== Data for this exercise ==

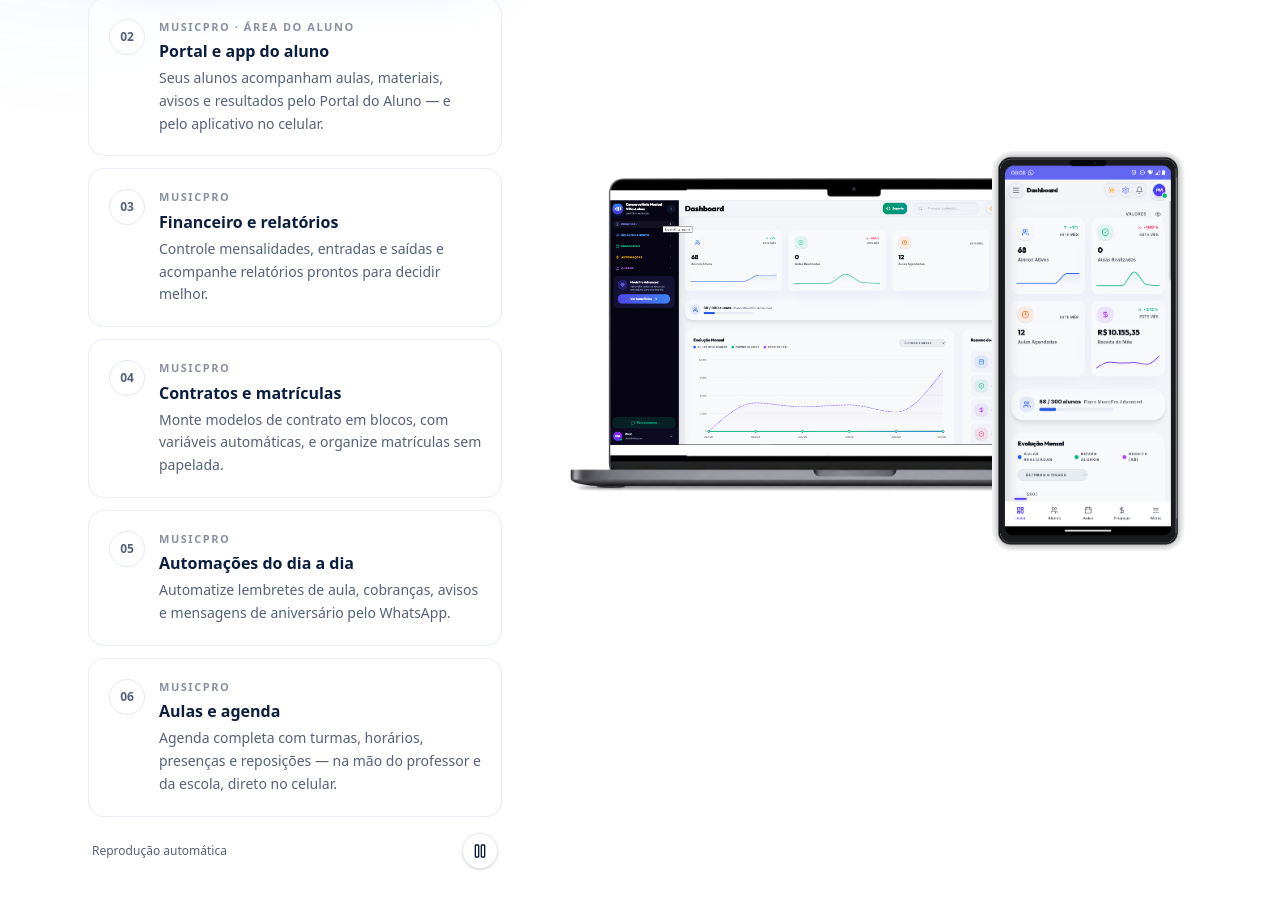
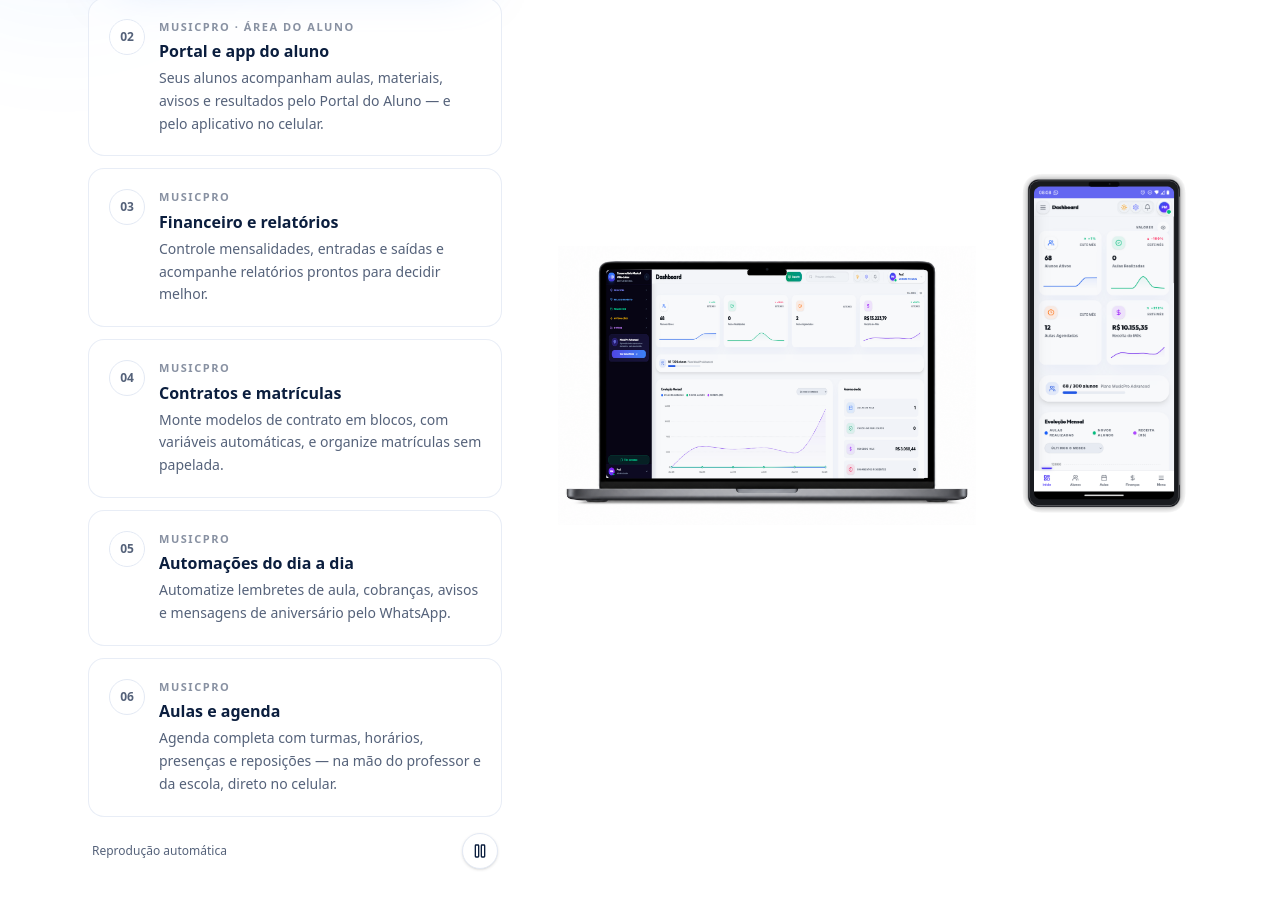
Before and after one commit to walyssonrodrigo145-arch/wrvtec, a Next.js app: page /produtos/musicpro in a window 1280 px wide. Shown: the part 991-1899 px from the top of the page. Built offline with nearby package versions, Linux system fonts and the light colour scheme; no server answers.

Commit message:
feat: layout lado a lado (notebook e celular sem sobreposicao) + composicao do dashboard

```diff
--- a/src/components/sections/SistemaShowcase.tsx
+++ b/src/components/sections/SistemaShowcase.tsx
@@ -139,6 +139,49 @@ export function SistemaShowcase({ itens }: { itens: TelaSistema[] }) {
   };
 
   if (!ativo) return null;
+
+  const temDesktop = Boolean(ativo.desktop);
+  const temMobile = Boolean(ativo.mobile);
+
+  const conteudoDesktop = temDesktop ? (
+    ativo.desktopCompleto ? (
+      <ImagemCompleta
+        src={ativo.desktop}
+        alt={`Funcionalidade: ${ativo.titulo}`}
+        aspecto="1536 / 1024"
+        sizes="(max-width: 640px) 92vw, (max-width: 1024px) 70vw, 560px"
+      />
+    ) : (
+      <LaptopFrame>
+        <ConteudoTela
+          src={ativo.desktop}
+          alt={`Funcionalidade: ${ativo.titulo}`}
+          sizes="(max-width: 1024px) 92vw, 700px"
+          ajuste={ativo.ajusteDesktop}
+        />
+      </LaptopFrame>
+    )
+  ) : null;
+
+  const conteudoMobile = temMobile ? (
+    ativo.mobileCompleto ? (
+      <ImagemCompleta
+        src={ativo.mobile}
+        alt={`Funcionalidade no celular: ${ativo.titulo}`}
+        aspecto="1028 / 2071"
+        sizes="(max-width: 640px) 200px, 260px"
+      />
+    ) : (
+      <PhoneFrame>
+        <ConteudoTela
+          src={ativo.mobile}
+          alt={`Funcionalidade no celular: ${ativo.titulo}`}
+          sizes="(max-width: 640px) 120px, 180px"
+          ajuste={ativo.ajusteMobile}
+        />
+      </PhoneFrame>
+    )
+  ) : null;
 
   return (
     <Section id="sistema" className="relative overflow-hidden bg-white">
@@ -292,49 +335,27 @@ export function SistemaShowcase({ itens }: { itens: TelaSistema[] }) {
               id="painel-tela"
               role="tabpanel"
               aria-labelledby={`aba-${ativo.id}`}
-              className="relative pr-4 pb-8 sm:pr-10 sm:pb-10"
             >
-              <div key={`${ativo.id}-desktop-${versao}`} className="animate-rise">
-                {ativo.desktopCompleto && ativo.desktop ? (
-                  <ImagemCompleta
-                    src={ativo.desktop}
-                    alt={`Funcionalidade: ${ativo.titulo}`}
-                    aspecto="1536 / 1024"
-                    sizes="(max-width: 1024px) 92vw, 700px"
-                  />
-                ) : (
-                  <LaptopFrame>
-                    <ConteudoTela
-                      src={ativo.desktop}
-                      alt={`Funcionalidade: ${ativo.titulo}`}
-                      sizes="(max-width: 1024px) 92vw, 700px"
-                      ajuste={ativo.ajusteDesktop}
-                    />
-                  </LaptopFrame>
-                )}
-              </div>
-
               <div
-                key={`${ativo.id}-mobile-${versao}`}
-                className="animate-rise absolute right-0 bottom-0 w-32 [animation-delay:140ms] sm:w-40 lg:w-52"
+                key={`${ativo.id}-conteudo-${versao}`}
+                className="animate-rise"
               >
-                {ativo.mobileCompleto && ativo.mobile ? (
-                  <ImagemCompleta
-                    src={ativo.mobile}
-                    alt={`Funcionalidade no celular: ${ativo.titulo}`}
-                    aspecto="1028 / 2071"
-                    sizes="(max-width: 640px) 160px, 260px"
-                  />
-                ) : (
-                  <PhoneFrame>
-                    <ConteudoTela
-                      src={ativo.mobile}
-                      alt={`Funcionalidade no celular: ${ativo.titulo}`}
-                      sizes="(max-width: 640px) 120px, 180px"
-                      ajuste={ativo.ajusteMobile}
-                    />
-                  </PhoneFrame>
-                )}
+                {temDesktop && temMobile ? (
+                  <div className="flex flex-col items-center gap-6 sm:flex-row sm:items-end sm:gap-8 lg:gap-10">
+                    <div className="w-full min-w-0 flex-1">
+                      {conteudoDesktop}
+                    </div>
+                    <div className="w-44 shrink-0 sm:w-36 lg:w-44">
+                      {conteudoMobile}
+                    </div>
+                  </div>
+                ) : temDesktop ? (
+                  <div>{conteudoDesktop}</div>
+                ) : temMobile ? (
+                  <div className="flex justify-center">
+                    <div className="w-52 sm:w-64">{conteudoMobile}</div>
+                  </div>
+                ) : null}
               </div>
             </div>
           </Reveal>
--- a/src/content/telas.ts
+++ b/src/content/telas.ts
@@ -26,8 +26,8 @@ export const telasSistema: TelaSistema[] = [
     sistema: "MusicPro",
     desktop: "/prints/musicpro-dashboard-desktop.png",
     mobile: "/prints/musicpro-dashboard-mobile.png",
+    desktopCompleto: true,
     mobileCompleto: true,
-    ajusteDesktop: "contain",
   },
   {
     id: "portal-aluno",
```
Also changed, not shown: public/prints/musicpro-dashboard-desktop.png.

== Work order ==
Write out every line above again exactly, with the pictures left out.

== Task output ==
Before and after one commit to walyssonrodrigo145-arch/wrvtec, a Next.js app: page /produtos/musicpro in a window 1280 px wide. Shown: the part 991-1899 px from the top of the page. Built offline with nearby package versions, Linux system fonts and the light colour scheme; no server answers.

Commit message:
feat: layout lado a lado (notebook e celular sem sobreposicao) + composicao do dashboard

```diff
--- a/src/components/sections/SistemaShowcase.tsx
+++ b/src/components/sections/SistemaShowcase.tsx
@@ -139,6 +139,49 @@ export function SistemaShowcase({ itens }: { itens: TelaSistema[] }) {
   };
 
   if (!ativo) return null;
+
+  const temDesktop = Boolean(ativo.desktop);
+  const temMobile = Boolean(ativo.mobile);
+
+  const conteudoDesktop = temDesktop ? (
+    ativo.desktopCompleto ? (
+      <ImagemCompleta
+        src={ativo.desktop}
+        alt={`Funcionalidade: ${ativo.titulo}`}
+        aspecto="1536 / 1024"
+        sizes="(max-width: 640px) 92vw, (max-width: 1024px) 70vw, 560px"
+      />
+    ) : (
+      <LaptopFrame>
+        <ConteudoTela
+          src={ativo.desktop}
+          alt={`Funcionalidade: ${ativo.titulo}`}
+          sizes="(max-width: 1024px) 92vw, 700px"
+          ajuste={ativo.ajusteDesktop}
+        />
+      </LaptopFrame>
+    )
+  ) : null;
+
+  const conteudoMobile = temMobile ? (
+    ativo.mobileCompleto ? (
+      <ImagemCompleta
+        src={ativo.mobile}
+        alt={`Funcionalidade no celular: ${ativo.titulo}`}
+        aspecto="1028 / 2071"
+        sizes="(max-width: 640px) 200px, 260px"
+      />
+    ) : (
+      <PhoneFrame>
+        <ConteudoTela
+          src={ativo.mobile}
+          alt={`Funcionalidade no celular: ${ativo.titulo}`}
+          sizes="(max-width: 640px) 120px, 180px"
+          ajuste={ativo.ajusteMobile}
+        />
+      </PhoneFrame>
+    )
+  ) : null;
 
   return (
     <Section id="sistema" className="relative overflow-hidden bg-white">
@@ -292,49 +335,27 @@ export function SistemaShowcase({ itens }: { itens: TelaSistema[] }) {
               id="painel-tela"
               role="tabpanel"
               aria-labelledby={`aba-${ativo.id}`}
-              className="relative pr-4 pb-8 sm:pr-10 sm:pb-10"
             >
-              <div key={`${ativo.id}-desktop-${versao}`} className="animate-rise">
-                {ativo.desktopCompleto && ativo.desktop ? (
-                  <ImagemCompleta
-                    src={ativo.desktop}
-                    alt={`Funcionalidade: ${ativo.titulo}`}
-                    aspecto="1536 / 1024"
-                    sizes="(max-width: 1024px) 92vw, 700px"
-                  />
-                ) : (
-                  <LaptopFrame>
-                    <ConteudoTela
-                      src={ativo.desktop}
-                      alt={`Funcionalidade: ${ativo.titulo}`}
-                      sizes="(max-width: 1024px) 92vw, 700px"
-                      ajuste={ativo.ajusteDesktop}
-                    />
-                  </LaptopFrame>
-                )}
-              </div>
-
               <div
-                key={`${ativo.id}-mobile-${versao}`}
-                className="animate-rise absolute right-0 bottom-0 w-32 [animation-delay:140ms] sm:w-40 lg:w-52"
+                key={`${ativo.id}-conteudo-${versao}`}
+                className="animate-rise"
               >
-                {ativo.mobileCompleto && ativo.mobile ? (
-                  <ImagemCompleta
-                    src={ativo.mobile}
-                    alt={`Funcionalidade no celular: ${ativo.titulo}`}
-                    aspecto="1028 / 2071"
-                    sizes="(max-width: 640px) 160px, 260px"
-                  />
-                ) : (
-                  <PhoneFrame>
-                    <ConteudoTela
-                      src={ativo.mobile}
-                      alt={`Funcionalidade no celular: ${ativo.titulo}`}
-                      sizes="(max-width: 640px) 120px, 180px"
-                      ajuste={ativo.ajusteMobile}
-                    />
-                  </PhoneFrame>
-                )}
+                {temDesktop && temMobile ? (
+                  <div className="flex flex-col items-center gap-6 sm:flex-row sm:items-end sm:gap-8 lg:gap-10">
+                    <div className="w-full min-w-0 flex-1">
+                      {conteudoDesktop}
+                    </div>
+                    <div className="w-44 shrink-0 sm:w-36 lg:w-44">
+                      {conteudoMobile}
+                    </div>
+                  </div>
+                ) : temDesktop ? (
+                  <div>{conteudoDesktop}</div>
+                ) : temMobile ? (
+                  <div className="flex justify-center">
+                    <div className="w-52 sm:w-64">{conteudoMobile}</div>
+                  </div>
+                ) : null}
               </div>
             </div>
           </Reveal>
--- a/src/content/telas.ts
+++ b/src/content/telas.ts
@@ -26,8 +26,8 @@ export const telasSistema: TelaSistema[] = [
     sistema: "MusicPro",
     desktop: "/prints/musicpro-dashboard-desktop.png",
     mobile: "/prints/musicpro-dashboard-mobile.png",
+    desktopCompleto: true,
     mobileCompleto: true,
-    ajusteDesktop: "contain",
   },
   {
     id: "portal-aluno",
```
Also changed, not shown: public/prints/musicpro-dashboard-desktop.png.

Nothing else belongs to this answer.